Supporting the sheriffs: Beason’s bill would hamper public safety in Alabama
by The Anniston Star Editorial Board
Apr 30, 2013 | 3795 views |  0 comments | 9 9 recommendations | email to a friend | print
In this 2011 file photo, State Sen. Scott Beason, R-Gardendale, speaks during a rally by the Rainy Day Patriots in support of the controversial Alabama Immigration Law in Hoover. Beason was the sponsor of the legislation. Photo: The Birmingham News, Mark Almond/The Associated Press
In this 2011 file photo, State Sen. Scott Beason, R-Gardendale, speaks during a rally by the Rainy Day Patriots in support of the controversial Alabama Immigration Law in Hoover. Beason was the sponsor of the legislation.
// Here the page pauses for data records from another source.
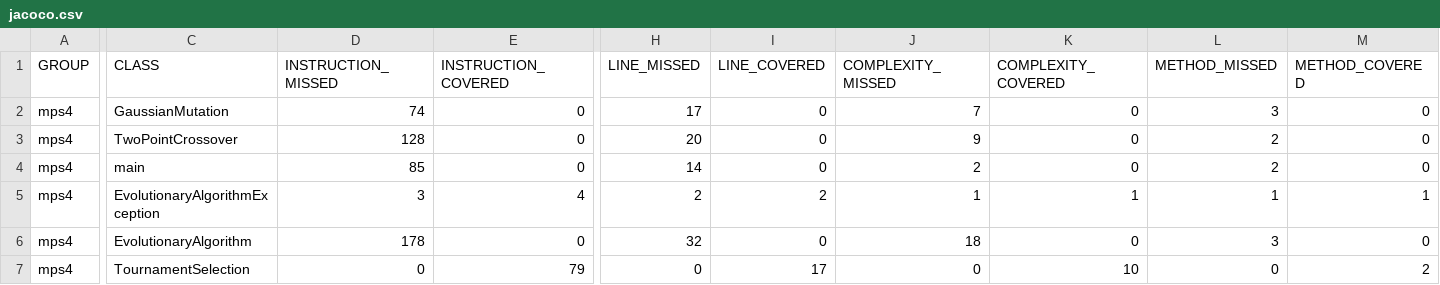
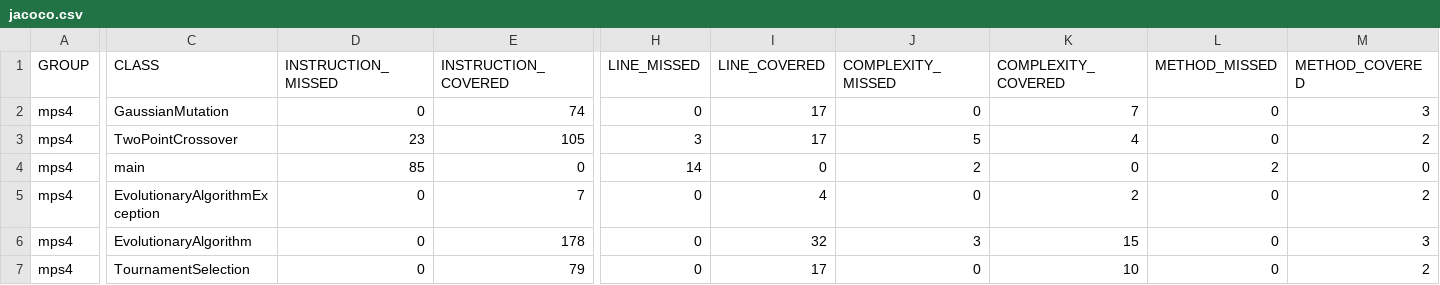
Before and after one commit to j3sus9/Practicas-MantenimientoYPruebasDelSoftware, a CSV file: Práctica4/target/site/jacoco/jacoco.csv, drawn as a sheet; only a part is shown, gaps mark what is left out; the diff covers the shown part only; the diff names each change by its address in the sheet, - before the commit and + after, or states it on an @@ line.

```diff
--- a/Práctica4/target/site/jacoco/jacoco.csv
+++ b/Práctica4/target/site/jacoco/jacoco.csv
-D2 (INSTRUCTION_MISSED): 74
+D2 (INSTRUCTION_MISSED): 0
-E2 (INSTRUCTION_COVERED): 0
+E2 (INSTRUCTION_COVERED): 74
-H2 (LINE_MISSED): 17
+H2 (LINE_MISSED): 0
-I2:I3 (LINE_COVERED): 0
+I2:I3 (LINE_COVERED): 17
-J2 (COMPLEXITY_MISSED): 7
+J2 (COMPLEXITY_MISSED): 0
-K2 (COMPLEXITY_COVERED): 0
+K2 (COMPLEXITY_COVERED): 7
-L2 (METHOD_MISSED): 3
+L2 (METHOD_MISSED): 0
-M2 (METHOD_COVERED): 0
+M2 (METHOD_COVERED): 3
-D3 (INSTRUCTION_MISSED): 128
+D3 (INSTRUCTION_MISSED): 23
-E3 (INSTRUCTION_COVERED): 0
+E3 (INSTRUCTION_COVERED): 105
-H3 (LINE_MISSED): 20
+H3 (LINE_MISSED): 3
-J3 (COMPLEXITY_MISSED): 9
+J3 (COMPLEXITY_MISSED): 5
-K3 (COMPLEXITY_COVERED): 0
+K3 (COMPLEXITY_COVERED): 4
-L3 (METHOD_MISSED): 2
+L3 (METHOD_MISSED): 0
-M3 (METHOD_COVERED): 0
+M3 (METHOD_COVERED): 2
-D5 (INSTRUCTION_MISSED): 3
+D5 (INSTRUCTION_MISSED): 0
-E5 (INSTRUCTION_COVERED): 4
+E5 (INSTRUCTION_COVERED): 7
-H5 (LINE_MISSED): 2
+H5 (LINE_MISSED): 0
-I5 (LINE_COVERED): 2
+I5 (LINE_COVERED): 4
-J5 (COMPLEXITY_MISSED): 1
+J5 (COMPLEXITY_MISSED): 0
-K5 (COMPLEXITY_COVERED): 1
+K5 (COMPLEXITY_COVERED): 2
-L5 (METHOD_MISSED): 1
+L5 (METHOD_MISSED): 0
-M5 (METHOD_COVERED): 1
+M5 (METHOD_COVERED): 2
-D6 (INSTRUCTION_MISSED): 178
+D6 (INSTRUCTION_MISSED): 0
-E6 (INSTRUCTION_COVERED): 0
+E6 (INSTRUCTION_COVERED): 178
-H6 (LINE_MISSED): 32
+H6 (LINE_MISSED): 0
-I6 (LINE_COVERED): 0
+I6 (LINE_COVERED): 32
-J6 (COMPLEXITY_MISSED): 18
+J6 (COMPLEXITY_MISSED): 3
-K6 (COMPLEXITY_COVERED): 0
+K6 (COMPLEXITY_COVERED): 15
-L6 (METHOD_MISSED): 3
+L6 (METHOD_MISSED): 0
-M6 (METHOD_COVERED): 0
+M6 (METHOD_COVERED): 3
```
Also changed, not shown: 6 edited cells elsewhere in this file, 39 other files.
Photo: The Birmingham News, Mark Almond/The Associated Press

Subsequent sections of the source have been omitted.